(SOURCE DATA Opens)

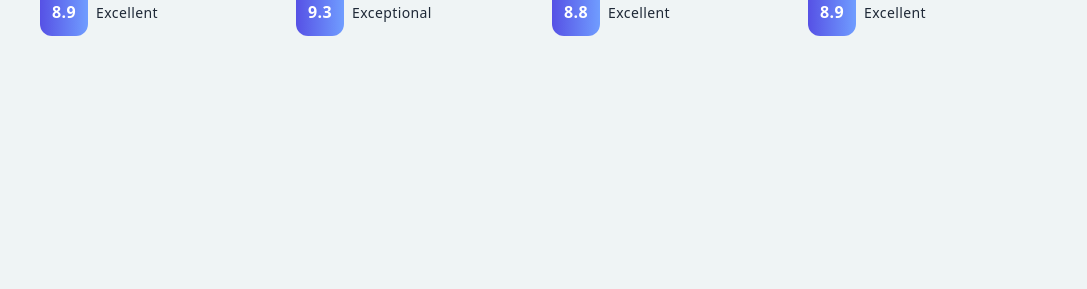
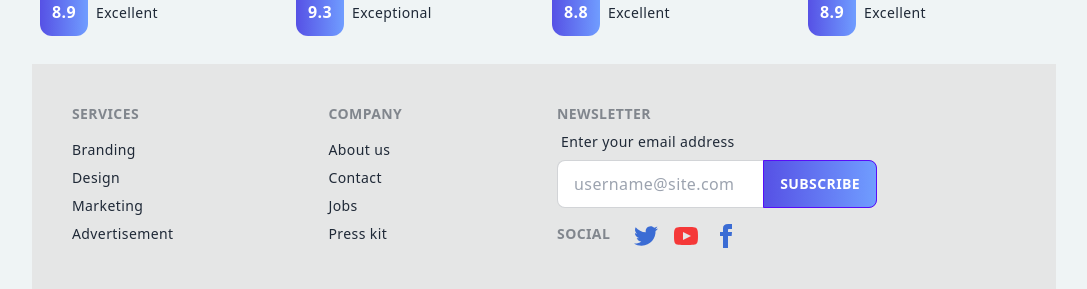
Before and after one commit to fajlarabbykhan/BookNowClient, a React (Create React App) app: page / in a window 1280 px wide. Shown: the part 1215-1504 px from the top of the page, without its empty margins (96-1183 px from the left). Before the commit the page ends 1259 px from the top, so only its background shows below. Built offline with nearby package versions, Linux system fonts and the light colour scheme.

Commit message:
home page components design done

```diff
--- a/package.json
+++ b/package.json
@@ -10,6 +10,7 @@
     "@testing-library/jest-dom": "^5.16.5",
     "@testing-library/react": "^13.4.0",
     "@testing-library/user-event": "^13.5.0",
+    "daisyui": "^2.41.0",
     "date-fns": "^2.29.3",
     "react": "^18.2.0",
     "react-date-range": "^1.4.0",
--- /dev/null
+++ b/src/Components/Footer.js
@@ -0,0 +1,82 @@
+import React from "react";
+
+const Footer = () => {
+  return (
+    <footer class="footer p-10 bg-base-300 text-base-content w-full max-w-[1024px]">
+      <div>
+        <span class="footer-title">Services</span>
+        <a class="link link-hover">Branding</a>
+        <a class="link link-hover">Design</a>
+        <a class="link link-hover">Marketing</a>
+        <a class="link link-hover">Advertisement</a>
+      </div>
+      <div>
+        <span class="footer-title">Company</span>
+        <a class="link link-hover">About us</a>
+        <a class="link link-hover">Contact</a>
+        <a class="link link-hover">Jobs</a>
+        <a class="link link-hover">Press kit</a>
+      </div>
+      <div>
+        <div>
+          <span class="footer-title">Newsletter</span>
+          <div class="form-control w-80">
+            <label class="label">
+              <span class="label-text">Enter your email address</span>
+            </label>
+            <div class="relative">
+              <input
+                type="text"
+                placeholder="username@site.com"
+                class="input input-bordered w-full pr-16"
+              />
+              <button class="btn btn-primary absolute top-0 right-0 rounded-l-none">
+                Subscribe
+              </button>
+            </div>
+          </div>
+        </div>
+        <div className="flex mt-2 gap-6">
+          <span class="footer-title">Social</span>
+          <div class="grid grid-flow-col gap-4">
+            <a className="text-[#3b6cd4] cursor-pointer">
+              <svg
+                xmlns="http://www.w3.org/2000/svg"
+                width="24"
+                height="24"
+                viewBox="0 0 24 24"
+                class="  fill-current "
+              >
+                <path d="M24 4.557c-.883.392-1.832.656-2.828.775 1.017-.609 1.798-1.574 2.165-2.724-.951.564-2.005.974-3.127 1.195-.897-.957-2.178-1.555-3.594-1.555-3.179 0-5.515 2.966-4.797 6.045-4.091-.205-7.719-2.165-10.148-5.144-1.29 2.213-.669 5.108 1.523 6.574-.806-.026-1.566-.247-2.229-.616-.054 2.281 1.581 4.415 3.949 4.89-.693.188-1.452.232-2.224.084.626 1.956 2.444 3.379 4.6 3.419-2.07 1.623-4.678 2.348-7.29 2.04 2.179 1.397 4.768 2.212 7.548 2.212 9.142 0 14.307-7.721 13.995-14.646.962-.695 1.797-1.562 2.457-2.549z"></path>
+              </svg>
+            </a>
+            <a className="text-[#f53838] cursor-pointer">
+              <svg
+                xmlns="http://www.w3.org/2000/svg"
+                width="24"
+                height="24"
+                viewBox="0 0 24 24"
+                class="fill-current"
+              >
+                <path d="M19.615 3.184c-3.604-.246-11.631-.245-15.23 0-3.897.266-4.356 2.62-4.385 8.816.029 6.185.484 8.549 4.385 8.816 3.6.245 11.626.246 15.23 0 3.897-.266 4.356-2.62 4.385-8.816-.029-6.185-.484-8.549-4.385-8.816zm-10.615 12.816v-8l8 3.993-8 4.007z"></path>
+              </svg>
+            </a>
+            <a className="text-[#3b6cd4] cursor-pointer">
+              <svg
+                xmlns="http://www.w3.org/2000/svg"
+                width="24"
+                height="24"
+                viewBox="0 0 24 24"
+                class="fill-current"
+              >
+                <path d="M9 8h-3v4h3v12h5v-12h3.642l.358-4h-4v-1.667c0-.955.192-1.333 1.115-1.333h2.885v-5h-3.808c-3.596 0-5.192 1.583-5.192 4.615v3.385z"></path>
+              </svg>
+            </a>
+          </div>
+        </div>
+      </div>
+    </footer>
+  );
+};
+
+export default Footer;
--- a/src/Components/Header.js
+++ b/src/Components/Header.js
@@ -94,7 +94,7 @@ const Header = ({ type }) => {
                 />
               </div>
               <div>
-                <button className="border-none font-medium	cursor-pointer p-3 rounded-md">
+                <button className="border-none font-medium	cursor-pointer p-2 rounded-none	">
                   Search
                 </button>
               </div>
--- a/src/Components/MailList.js
+++ b/src/Components/MailList.js
@@ -0,0 +1,20 @@
+import React from "react";
+
+const MailList = () => {
+  return (
+    <div className="w-full mt-5 bg-[#dfeecb]  flex flex-col items-center gap-4 p-5">
+      <h1 className="mailTitle">Save time, save money!</h1>
+      <span className="mailDesc">
+        Sign up and we'll send the best deals to you
+      </span>
+      <div className="w-[300px] h-[40px] border-none	mr-[10px] rounded	">
+        <input type="text" placeholder="Your Email" className="h-[30px] p-1 " />
+        <button className="h-[30px] border-none rounded p-1 mr-1">
+          Subscribe
+        </button>
+      </div>
+    </div>
+  );
+};
+
+export default MailList;
--- a/src/pages/Home/Home.js
+++ b/src/pages/Home/Home.js
@@ -1,6 +1,7 @@
 import React from "react";
 import Featured from "../../Components/Featured";
 import FeaturedProperties from "../../Components/FeaturedProperties";
+import Footer from "../../Components/Footer";
 import Header from "../../Components/Header";
 import Navbar from "../../Components/Navbar";
 import PropertyList from "../../Components/PropertyList";
@@ -21,7 +22,7 @@ const Home = () => {
         </h1>
         <FeaturedProperties />
 
-        {/* <Footer /> */}
+        <Footer />
       </div>
     </div>
   );
--- a/tailwind.config.js
+++ b/tailwind.config.js
@@ -4,5 +4,5 @@ module.exports = {
   theme: {
     extend: {},
   },
-  plugins: [],
+  plugins: [require("daisyui")],
 };
```
Also changed, not shown: 1 other file (tests, documents, lock files or other folders).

(SOURCE DATA Closes)

» **TASK REQUIREMENTS**: Any picture among the entries must be skipped; copy all else exactly.

» **RESULT OF THE EXERCISE**:
Before and after one commit to fajlarabbykhan/BookNowClient, a React (Create React App) app: page / in a window 1280 px wide. Shown: the part 1215-1504 px from the top of the page, without its empty margins (96-1183 px from the left). Before the commit the page ends 1259 px from the top, so only its background shows below. Built offline with nearby package versions, Linux system fonts and the light colour scheme.

Commit message:
home page components design done

```diff
--- a/package.json
+++ b/package.json
@@ -10,6 +10,7 @@
     "@testing-library/jest-dom": "^5.16.5",
     "@testing-library/react": "^13.4.0",
     "@testing-library/user-event": "^13.5.0",
+    "daisyui": "^2.41.0",
     "date-fns": "^2.29.3",
     "react": "^18.2.0",
     "react-date-range": "^1.4.0",
--- /dev/null
+++ b/src/Components/Footer.js
@@ -0,0 +1,82 @@
+import React from "react";
+
+const Footer = () => {
+  return (
+    <footer class="footer p-10 bg-base-300 text-base-content w-full max-w-[1024px]">
+      <div>
+        <span class="footer-title">Services</span>
+        <a class="link link-hover">Branding</a>
+        <a class="link link-hover">Design</a>
+        <a class="link link-hover">Marketing</a>
+        <a class="link link-hover">Advertisement</a>
+      </div>
+      <div>
+        <span class="footer-title">Company</span>
+        <a class="link link-hover">About us</a>
+        <a class="link link-hover">Contact</a>
+        <a class="link link-hover">Jobs</a>
+        <a class="link link-hover">Press kit</a>
+      </div>
+      <div>
+        <div>
+          <span class="footer-title">Newsletter</span>
+          <div class="form-control w-80">
+            <label class="label">
+              <span class="label-text">Enter your email address</span>
+            </label>
+            <div class="relative">
+              <input
+                type="text"
+                placeholder="username@site.com"
+                class="input input-bordered w-full pr-16"
+              />
+              <button class="btn btn-primary absolute top-0 right-0 rounded-l-none">
+                Subscribe
+              </button>
+            </div>
+          </div>
+        </div>
+        <div className="flex mt-2 gap-6">
+          <span class="footer-title">Social</span>
+          <div class="grid grid-flow-col gap-4">
+            <a className="text-[#3b6cd4] cursor-pointer">
+              <svg
+                xmlns="http://www.w3.org/2000/svg"
+                width="24"
+                height="24"
+                viewBox="0 0 24 24"
+                class="  fill-current "
+              >
+                <path d="M24 4.557c-.883.392-1.832.656-2.828.775 1.017-.609 1.798-1.574 2.165-2.724-.951.564-2.005.974-3.127 1.195-.897-.957-2.178-1.555-3.594-1.555-3.179 0-5.515 2.966-4.797 6.045-4.091-.205-7.719-2.165-10.148-5.144-1.29 2.213-.669 5.108 1.523 6.574-.806-.026-1.566-.247-2.229-.616-.054 2.281 1.581 4.415 3.949 4.89-.693.188-1.452.232-2.224.084.626 1.956 2.444 3.379 4.6 3.419-2.07 1.623-4.678 2.348-7.29 2.04 2.179 1.397 4.768 2.212 7.548 2.212 9.142 0 14.307-7.721 13.995-14.646.962-.695 1.797-1.562 2.457-2.549z"></path>
+              </svg>
+            </a>
+            <a className="text-[#f53838] cursor-pointer">
+              <svg
+                xmlns="http://www.w3.org/2000/svg"
+                width="24"
+                height="24"
+                viewBox="0 0 24 24"
+                class="fill-current"
+              >
+                <path d="M19.615 3.184c-3.604-.246-11.631-.245-15.23 0-3.897.266-4.356 2.62-4.385 8.816.029 6.185.484 8.549 4.385 8.816 3.6.245 11.626.246 15.23 0 3.897-.266 4.356-2.62 4.385-8.816-.029-6.185-.484-8.549-4.385-8.816zm-10.615 12.816v-8l8 3.993-8 4.007z"></path>
+              </svg>
+            </a>
+            <a className="text-[#3b6cd4] cursor-pointer">
+              <svg
+                xmlns="http://www.w3.org/2000/svg"
+                width="24"
+                height="24"
+                viewBox="0 0 24 24"
+                class="fill-current"
+              >
+                <path d="M9 8h-3v4h3v12h5v-12h3.642l.358-4h-4v-1.667c0-.955.192-1.333 1.115-1.333h2.885v-5h-3.808c-3.596 0-5.192 1.583-5.192 4.615v3.385z"></path>
+              </svg>
+            </a>
+          </div>
+        </div>
+      </div>
+    </footer>
+  );
+};
+
+export default Footer;
--- a/src/Components/Header.js
+++ b/src/Components/Header.js
@@ -94,7 +94,7 @@ const Header = ({ type }) => {
                 />
               </div>
               <div>
-                <button className="border-none font-medium	cursor-pointer p-3 rounded-md">
+                <button className="border-none font-medium	cursor-pointer p-2 rounded-none	">
                   Search
                 </button>
               </div>
--- a/src/Components/MailList.js
+++ b/src/Components/MailList.js
@@ -0,0 +1,20 @@
+import React from "react";
+
+const MailList = () => {
+  return (
+    <div className="w-full mt-5 bg-[#dfeecb]  flex flex-col items-center gap-4 p-5">
+      <h1 className="mailTitle">Save time, save money!</h1>
+      <span className="mailDesc">
+        Sign up and we'll send the best deals to you
+      </span>
+      <div className="w-[300px] h-[40px] border-none	mr-[10px] rounded	">
+        <input type="text" placeholder="Your Email" className="h-[30px] p-1 " />
+        <button className="h-[30px] border-none rounded p-1 mr-1">
+          Subscribe
+        </button>
+      </div>
+    </div>
+  );
+};
+
+export default MailList;
--- a/src/pages/Home/Home.js
+++ b/src/pages/Home/Home.js
@@ -1,6 +1,7 @@
 import React from "react";
 import Featured from "../../Components/Featured";
 import FeaturedProperties from "../../Components/FeaturedProperties";
+import Footer from "../../Components/Footer";
 import Header from "../../Components/Header";
 import Navbar from "../../Components/Navbar";
 import PropertyList from "../../Components/PropertyList";
@@ -21,7 +22,7 @@ const Home = () => {
         </h1>
         <FeaturedProperties />
 
-        {/* <Footer /> */}
+        <Footer />
       </div>
     </div>
   );
--- a/tailwind.config.js
+++ b/tailwind.config.js
@@ -4,5 +4,5 @@ module.exports = {
   theme: {
     extend: {},
   },
-  plugins: [],
+  plugins: [require("daisyui")],
 };
```
Also changed, not shown: 1 other file (tests, documents, lock files or other folders).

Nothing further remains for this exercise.